Discovering YOU Magazine April 2018 Issue - Page 14


Childhood Vaccine Rates

Increase but More Parents

Also are Refusing

Article by BCBSA

(BPT) - Childhood and adolescent vaccination is considered by many to be one of the greatest public health accomplishments of the 20th century but based on the results of a new study by the Blue Cross Blue Shield Association (BCBSA), there is still more work to do to ensure children and teens are protected against the diseases vaccines were developed to eradicate.

The Blue Cross Blue Shield: Health of America Report shows childhood vaccination rates climbed 12 percent among young commercially insured members. Data shows 69 percent of young BCBS members born in 2010 were up-to-date on their CDC-recommended vaccinations by the age of 2 years and 3 months compared to 77 percent of children born in 2013.

The study also found that the rate of documented vaccine refusal - in other words, doctors charting parental refusal of vaccines for their children - went up by nearly 70 percent for children born in 2013 compared to those born in 2010 (4.2 percent versus 2.5 percent, respectively). The result of vaccine refusal can be dangerous, not only for the child who is vulnerable to diseases like

measles and diphtheria, but for the community at large.

It played itself out in Minnesota last year, when a measles outbreak in the Twin Cities exceeded the total number of cases reported in the entire U.S. the year before. Health officials didn't have to look far for the cause. Spread of the highly infectious disease started in the state's Somali-American community.

According to the Minnesota Department of Health, the vaccination rate among Somali-American children dropped from the high 80s to a low of 42 percent last year in response to the anti-vaccine movement's targeting efforts, fueling the outbreak. But the disease wasn't confined to the Somali community. It spread throughout the Minnesota public school system as well, infecting non-vaccinated children.
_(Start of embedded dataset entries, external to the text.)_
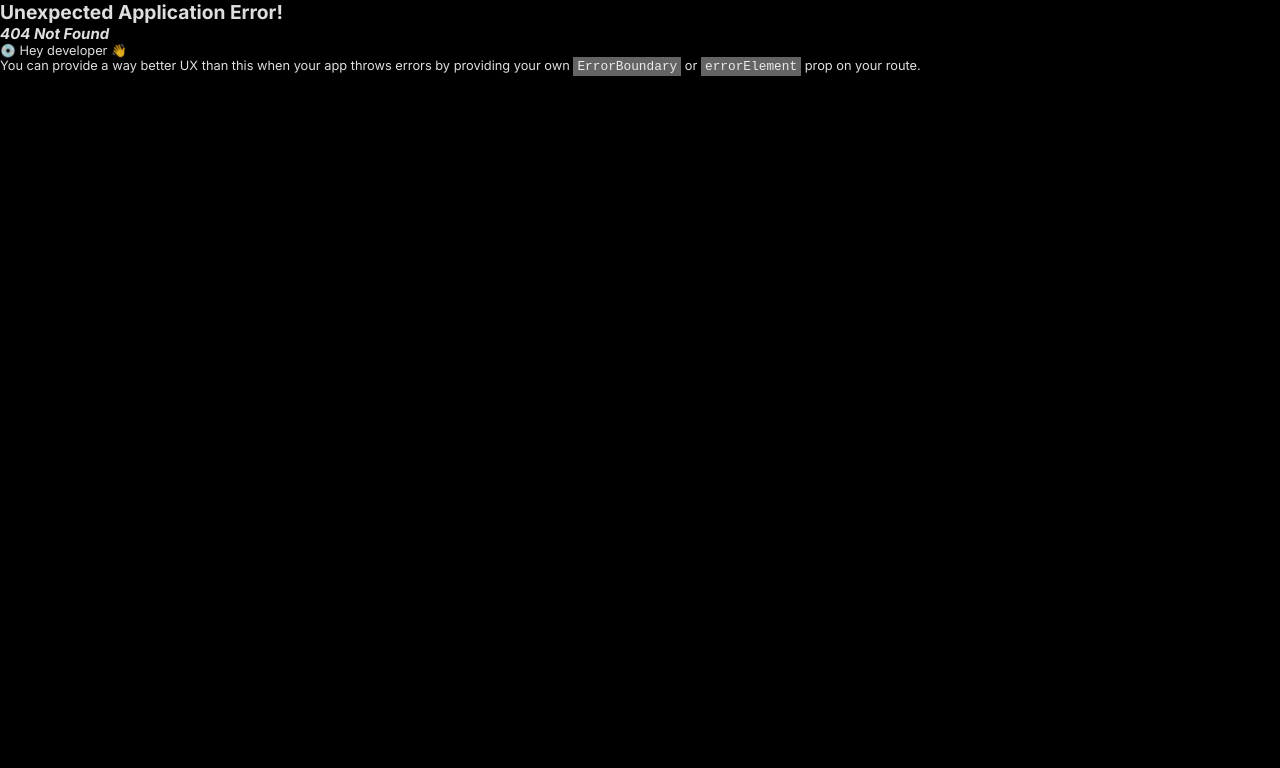
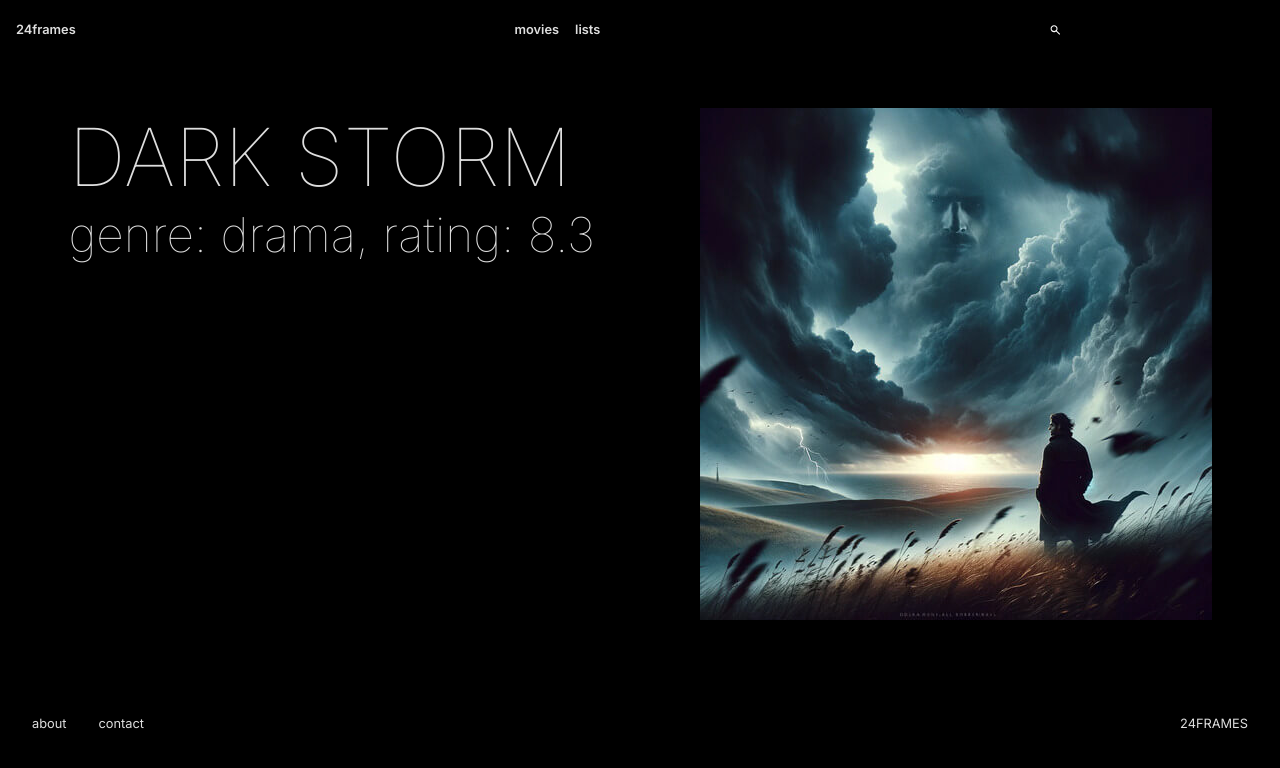
Before and after one commit to Vlad-Mocan/movie-app-react-vlad-mocan, a React (Vite) app: page /movie/1 in a window 1280 px wide. Before the commit this address had no page. Shown: the top 768 px of the page. Built offline with nearby package versions, Linux system fonts and the light colour scheme.

Commit message:
feat:movie page with details; used router for navigation

```diff
--- a/src/App.jsx
+++ b/src/App.jsx
@@ -2,6 +2,7 @@
 import LandingPage from "./pages/LandingPage/LandingPage";
 import { createBrowserRouter, RouterProvider } from "react-router";
 import ListsPage from "./pages/ListsPage/ListsPage";
+import MoviePage from "./pages/MoviePage/MoviePage";
 
 const router = createBrowserRouter([
   {
@@ -13,6 +14,7 @@
         element: <LandingPage />,
       },
       { path: "/lists", element: <ListsPage /> },
+      { path: `movie/:id`, element: <MoviePage /> },
     ],
   },
 ]);
--- a/src/components/MovieCard/MovieCard.jsx
+++ b/src/components/MovieCard/MovieCard.jsx
@@ -1,4 +1,4 @@
-import { useMemo } from "react";
+import { Link } from "react-router-dom";
 import useWatchlist from "../../context/useWatchlist";
 import { BookmarkFilled, BookmarkOutline } from "../ui/Boomarks/Bookmarks";
 import styles from "./MovieCard.module.css";
@@ -8,17 +8,15 @@
 
   const { moviesSavedInWatchlists } = useWatchlist();
 
-  const isSavedInWatchlist = useMemo(() => {
-    return moviesSavedInWatchlists.some(
-      (movieInWatchlist) =>
-        movieInWatchlist.toLowerCase() === title.toLowerCase(),
-    );
-  }, [moviesSavedInWatchlists, title]);
+  const isSavedInWatchlist = moviesSavedInWatchlists.some(
+    (movieInWatchlist) =>
+      movieInWatchlist.toLowerCase() === title.toLowerCase(),
+  );
 
   if (!movie) return null;
 
   return (
-    <>
+    <Link to={`/movie/${id}`}>
       <article className={styles.movieCard}>
         <div className={styles.movieProperties}>
           <p className={styles.placementNumber}>[{id}]</p>
@@ -43,6 +41,6 @@
           loading="lazy"
         />
       </article>
-    </>
+    </Link>
   );
 }
--- /dev/null
+++ b/src/pages/MoviePage/MoviePage.jsx
@@ -0,0 +1,49 @@
+import styles from "./MoviePage.module.css";
+
+import { useParams } from "react-router-dom";
+
+import { useFetch } from "../../hooks/useFetch";
+import Loader from "../../components/ui/Loader/Loader";
+
+export default function MoviePage() {
+  const { id } = useParams();
+
+  const { data: allMovies, isLoading, error } = useFetch("/movies.json");
+
+  if (isLoading)
+    return (
+      <section className={styles.container}>
+        <Loader />
+      </section>
+    );
+
+  if (error) {
+    return (
+      <section className={styles.container}>
+        <p className={styles.errorText}>
+          movie could not be loaded, please try again later
+        </p>
+      </section>
+    );
+  }
+
+  const movie = allMovies.filter((m) => m.id === Number(id))[0];
+  console.log(movie);
+
+  return (
+    <div className={styles.container}>
+      <div>
+        <p className={styles.movieName}>{movie?.title}</p>
+        <p className={styles.details}>
+          genre: {movie?.genre}, rating: {movie?.rating}
+        </p>
+      </div>
+      <img
+        className={styles.image}
+        src={`/images/${id}.jpg`}
+        alt={`Image for movie: ${movie?.title}`}
+        loading="lazy"
+      />{" "}
+    </div>
+  );
+}
--- /dev/null
+++ b/src/pages/MoviePage/MoviePage.module.css
@@ -0,0 +1,25 @@
+.container {
+  margin-top: 2rem;
+  padding: 1rem;
+
+  display: flex;
+  justify-content: space-around;
+  flex-wrap: wrap;
+}
+
+.errorText {
+  color: #ff0000;
+  font-weight: 100;
+  font-size: 3rem;
+}
+
+.movieName {
+  font-size: 5rem;
+  font-weight: 100;
+  text-transform: uppercase;
+}
+
+.details {
+  font-size: 3rem;
+  font-weight: 100;
+}
```
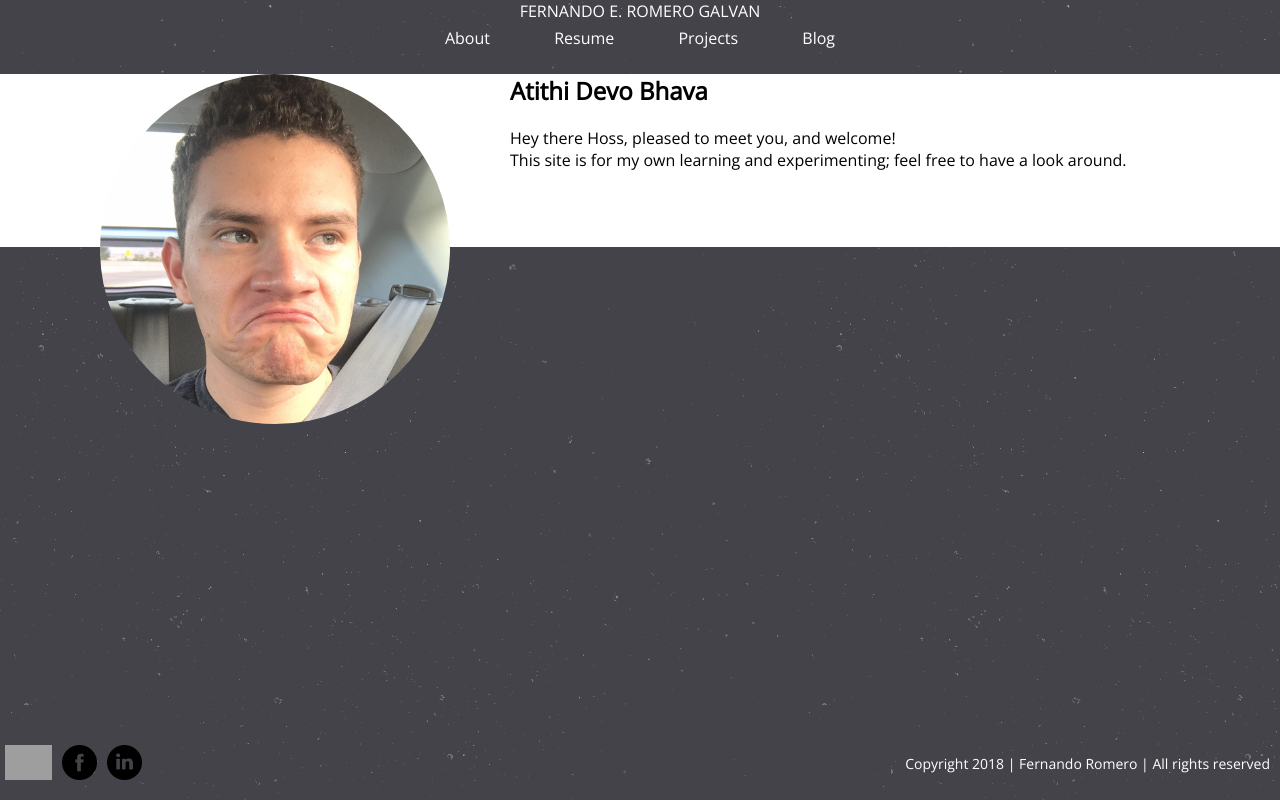
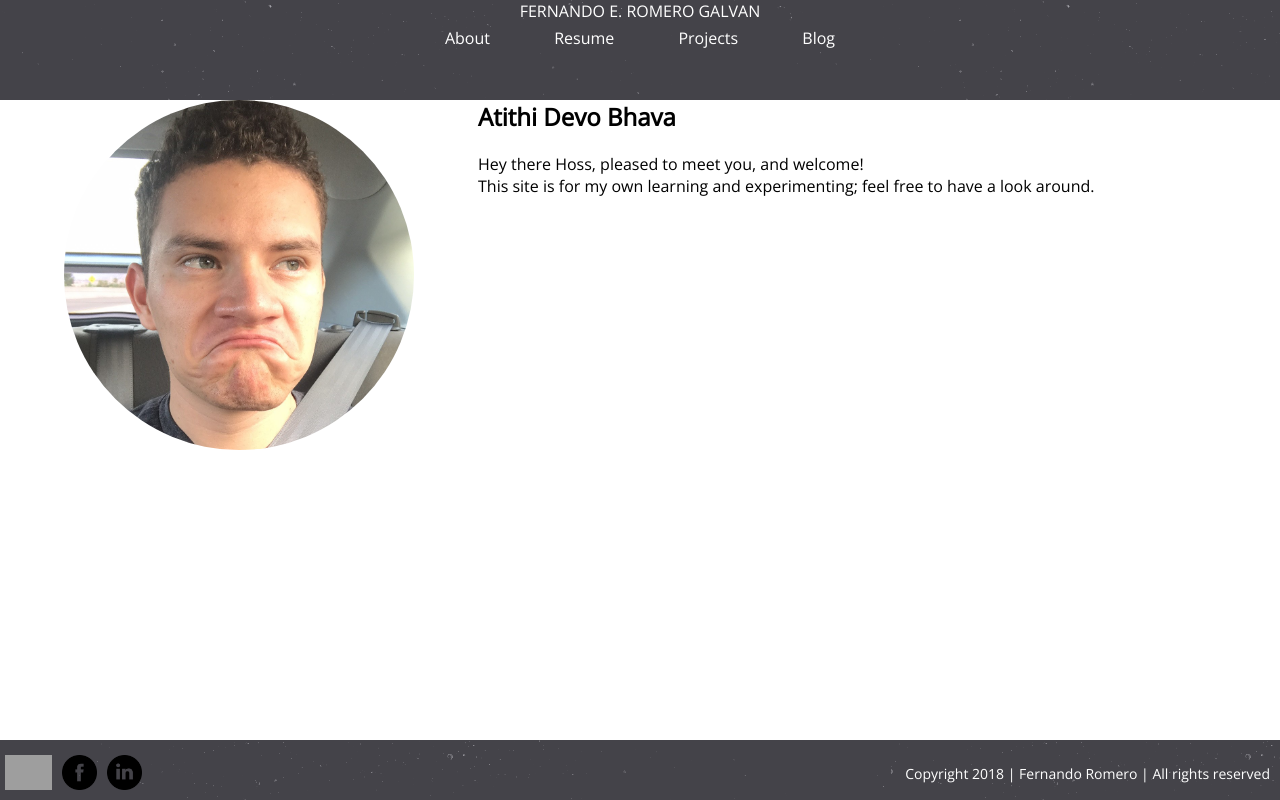
Before and after one commit to r3quiemdream/FERG, a Flask app: page / in a window 1280 px wide. Run offline with Flask 2, Linux system fonts and the light colour scheme; some libraries are stand-ins or nearby versions; grey boxes are pictures that could not be loaded.

Commit message:
updated styles

```diff
--- a/static/css/styles.css
+++ b/static/css/styles.css
@@ -1,6 +1,7 @@
 html {
     background-image: url('../img/stardust.png');
     font-family: 'Open Sans', sans-serif;
+    height: 100%;
 }
 
 body {
@@ -31,6 +32,8 @@ a {
 #layout-header {
     text-align: center;
     color: rgb(255, 255, 255);
+    height: 10%;
+    min-height: 60px;
 }
 
 #layout-header p {
@@ -41,7 +44,7 @@ a {
     /* background-color: red; */
     background-color: white;
     margin: 0 auto;
-    height: 100%;
+    height: 80%;
 }
 
 #layout-footer {
@@ -50,7 +53,8 @@ a {
     position:absolute;
     bottom:0;
     width:100%;
-    height:60px;   /* Height of the footer */
+    height:5%;   /* Height of the footer */
+    min-height: 50px;
 }
 
 #layout-footer p {
@@ -59,11 +63,9 @@ a {
 }
 
 #index {
-    width: 1200px;
-    height: 100%;
-    margin-left: auto;
-    margin-right: auto;
-    padding-bottom:60px;
+    width: 100%;
+    height: 85%;
+    margin: auto;
 }
 
 #me {
```
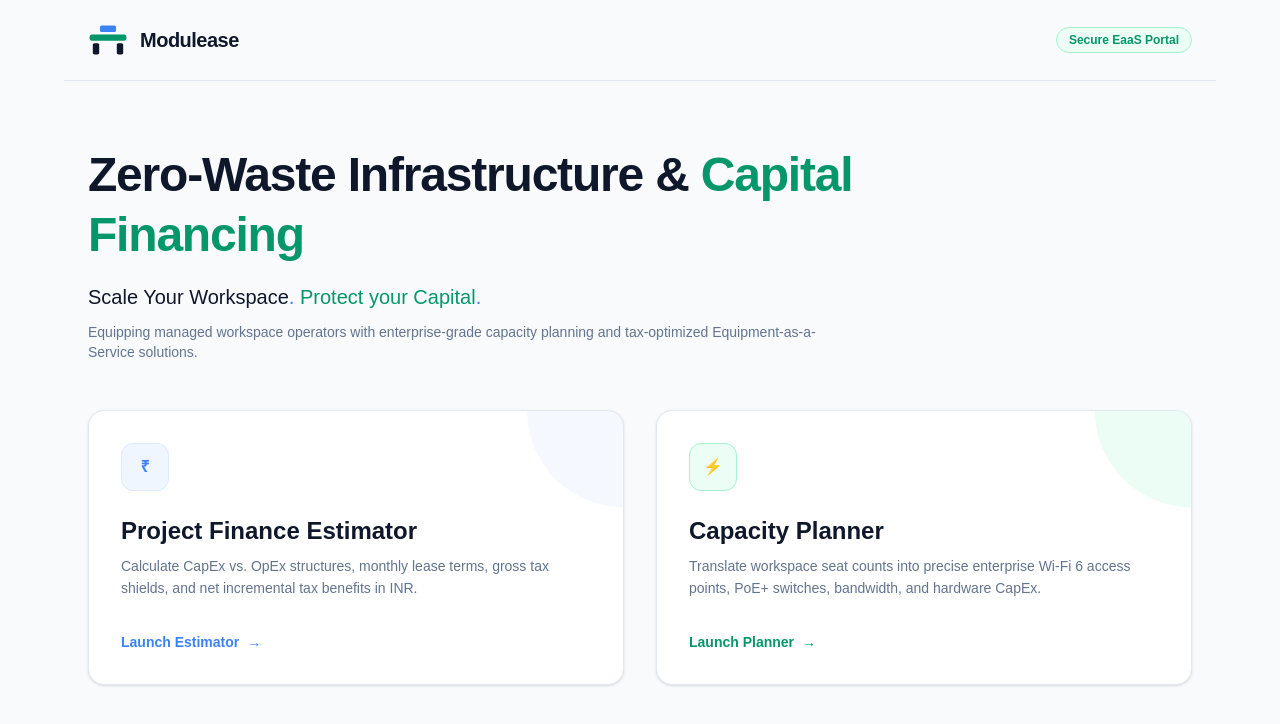
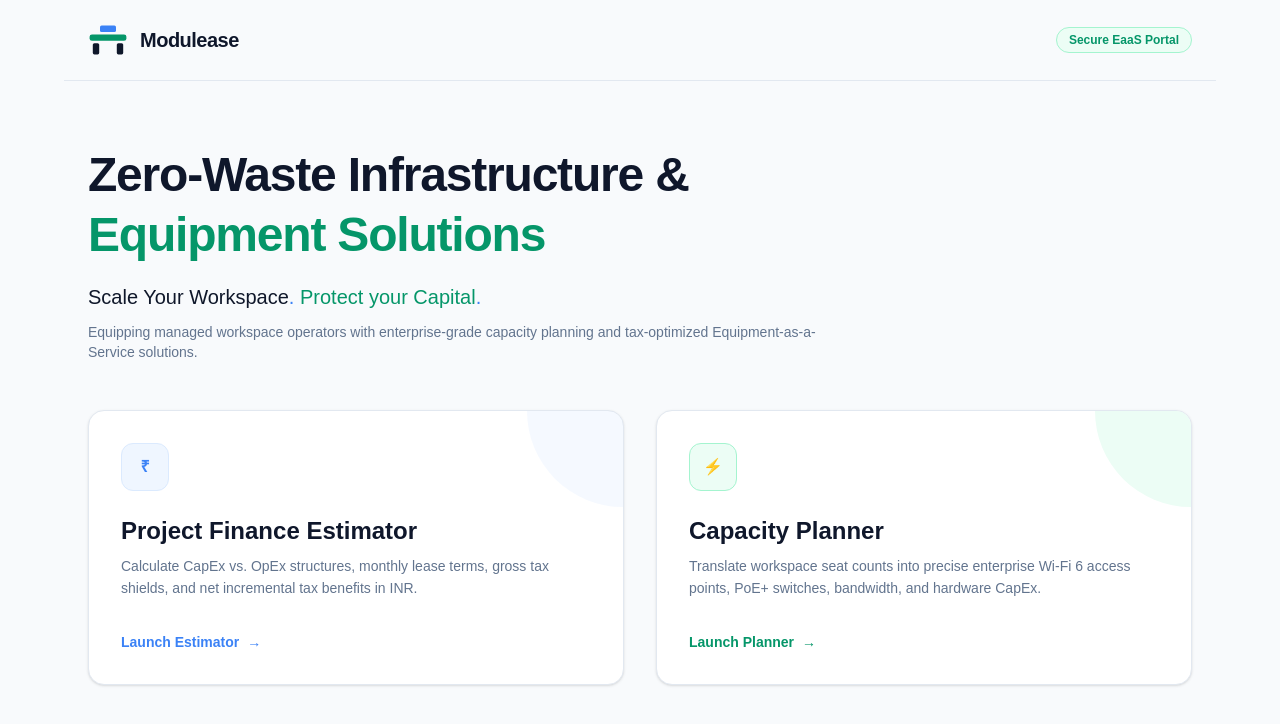
Before and after one commit to millenialbanker/eaas-platform-frontend, a Next.js app: page / in a window 1280 px wide. Shown: the top 724 px of the page. Built offline with nearby package versions, Linux system fonts and the light colour scheme.

Commit message:
Update page.tsx

```diff
--- a/app/page.tsx
+++ b/app/page.tsx
@@ -31,7 +31,7 @@ export default function Home() {
       <div className="max-w-6xl mx-auto px-6 pt-16 pb-12">
         <div className="max-w-3xl">
           <h1 className="text-4xl md:text-5xl font-extrabold text-slate-900 tracking-tight leading-tight">
-            Zero-Waste Infrastructure & <span className="text-[#059669]">Capital Financing</span>
+            Zero-Waste Infrastructure & <span className="text-[#059669]">Equipment Solutions</span>
           </h1>
           <p className="text-lg md:text-xl font-medium mt-4 leading-relaxed">
             <span className="text-[#0F172A]">Scale Your Workspace</span>
```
The disease is nothing to take lightly. At the low end, it causes fever, runny nose, cough, sore throat and a rash but it can be